It was a little after 4 when we got to the booth, where one person was sitting. I asked about the cosplay meetup, and she told me they were doing it on the main steps out in front. So we went downstairs to the lobby of South Hall and saw a crowd of people in Marvel cosplay standing around in front of the stairs that led up to where Comikaze used to take place, and figured that must be them! Someone came up and asked if I wanted to join the Marvel cosplay meetup, and I said yes, and she told me they were just about to start, but they were still figuring out the logistics. Just then, Twitter friend John @cyberaug came up and said hi, along with other Twitter friend Jason @corgikohmander. It was the first time to finally meet Jason, so that was cool. Then they were ready to start the photo shoot, so I handed Josh all my stuff to hold, and went to join the others, while Josh took pictures.

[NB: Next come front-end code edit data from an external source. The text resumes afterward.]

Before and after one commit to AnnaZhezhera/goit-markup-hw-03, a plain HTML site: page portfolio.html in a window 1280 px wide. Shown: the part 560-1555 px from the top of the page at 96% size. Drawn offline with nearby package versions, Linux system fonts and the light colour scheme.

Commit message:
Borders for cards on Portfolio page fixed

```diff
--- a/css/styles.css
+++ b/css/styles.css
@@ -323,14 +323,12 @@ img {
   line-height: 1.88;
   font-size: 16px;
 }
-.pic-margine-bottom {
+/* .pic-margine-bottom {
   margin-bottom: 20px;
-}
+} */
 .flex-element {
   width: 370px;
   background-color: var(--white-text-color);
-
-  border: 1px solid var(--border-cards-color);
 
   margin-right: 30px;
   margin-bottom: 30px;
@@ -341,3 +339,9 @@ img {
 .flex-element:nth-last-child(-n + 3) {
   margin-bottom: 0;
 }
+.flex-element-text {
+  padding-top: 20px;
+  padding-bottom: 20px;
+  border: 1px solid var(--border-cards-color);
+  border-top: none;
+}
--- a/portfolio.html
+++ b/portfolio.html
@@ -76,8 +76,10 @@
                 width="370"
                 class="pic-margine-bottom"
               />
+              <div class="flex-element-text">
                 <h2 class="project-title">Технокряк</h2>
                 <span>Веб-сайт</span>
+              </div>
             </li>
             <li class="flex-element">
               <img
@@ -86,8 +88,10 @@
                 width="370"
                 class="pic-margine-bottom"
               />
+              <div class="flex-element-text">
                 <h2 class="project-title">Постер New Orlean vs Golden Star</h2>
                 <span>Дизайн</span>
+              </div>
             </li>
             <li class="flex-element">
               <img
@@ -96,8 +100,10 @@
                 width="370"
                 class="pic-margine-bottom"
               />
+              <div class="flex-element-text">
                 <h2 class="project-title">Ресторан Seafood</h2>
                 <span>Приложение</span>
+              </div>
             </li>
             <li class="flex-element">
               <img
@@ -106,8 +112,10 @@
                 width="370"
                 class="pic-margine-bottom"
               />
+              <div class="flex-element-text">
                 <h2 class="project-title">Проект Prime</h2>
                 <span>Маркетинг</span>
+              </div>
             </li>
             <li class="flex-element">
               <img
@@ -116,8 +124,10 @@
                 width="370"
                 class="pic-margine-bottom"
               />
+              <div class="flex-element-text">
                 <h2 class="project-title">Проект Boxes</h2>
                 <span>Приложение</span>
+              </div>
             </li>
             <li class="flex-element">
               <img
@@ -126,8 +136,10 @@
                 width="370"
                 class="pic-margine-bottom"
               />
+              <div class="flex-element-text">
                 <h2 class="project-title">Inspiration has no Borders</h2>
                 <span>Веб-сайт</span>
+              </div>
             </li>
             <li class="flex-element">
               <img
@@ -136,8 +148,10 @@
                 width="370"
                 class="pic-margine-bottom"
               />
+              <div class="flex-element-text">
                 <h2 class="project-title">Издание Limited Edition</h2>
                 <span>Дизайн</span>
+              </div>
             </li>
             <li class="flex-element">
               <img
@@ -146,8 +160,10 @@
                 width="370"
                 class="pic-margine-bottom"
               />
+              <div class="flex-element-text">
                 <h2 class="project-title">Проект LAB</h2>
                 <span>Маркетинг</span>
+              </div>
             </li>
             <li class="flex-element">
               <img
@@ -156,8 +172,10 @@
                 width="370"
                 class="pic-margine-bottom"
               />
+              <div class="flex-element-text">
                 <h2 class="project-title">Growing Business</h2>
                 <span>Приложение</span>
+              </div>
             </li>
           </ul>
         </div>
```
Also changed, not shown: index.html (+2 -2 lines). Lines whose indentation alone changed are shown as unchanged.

The first picture was one big group photo, consisting of all Marvel characters, whether they be from the movies, TV, or comics. Then someone would shout out different groups, such as SHIELD only, Captain America related only, Asgardians only, villains only, Avengers only, all the guys, all the girls, etc. There were 4 or 5 of us cosplaying as Scarlet Witch, and we ended up standing together, much like at Long Beach Comic Con when I cosplayed as Agent Carter, and all the Peggy Carter cosplayers ended up grouping together.
After the photo shoot was over, Josh, John, Jason and I stood around and talked for awhile about nerdy things. I have to say, one of the best things about going to comic conventions is meeting up with friends, old and new. We chatted until around 5pm or so, then decided to call it a day, and headed home!
See below for our photo gallery of pictures from Saturday: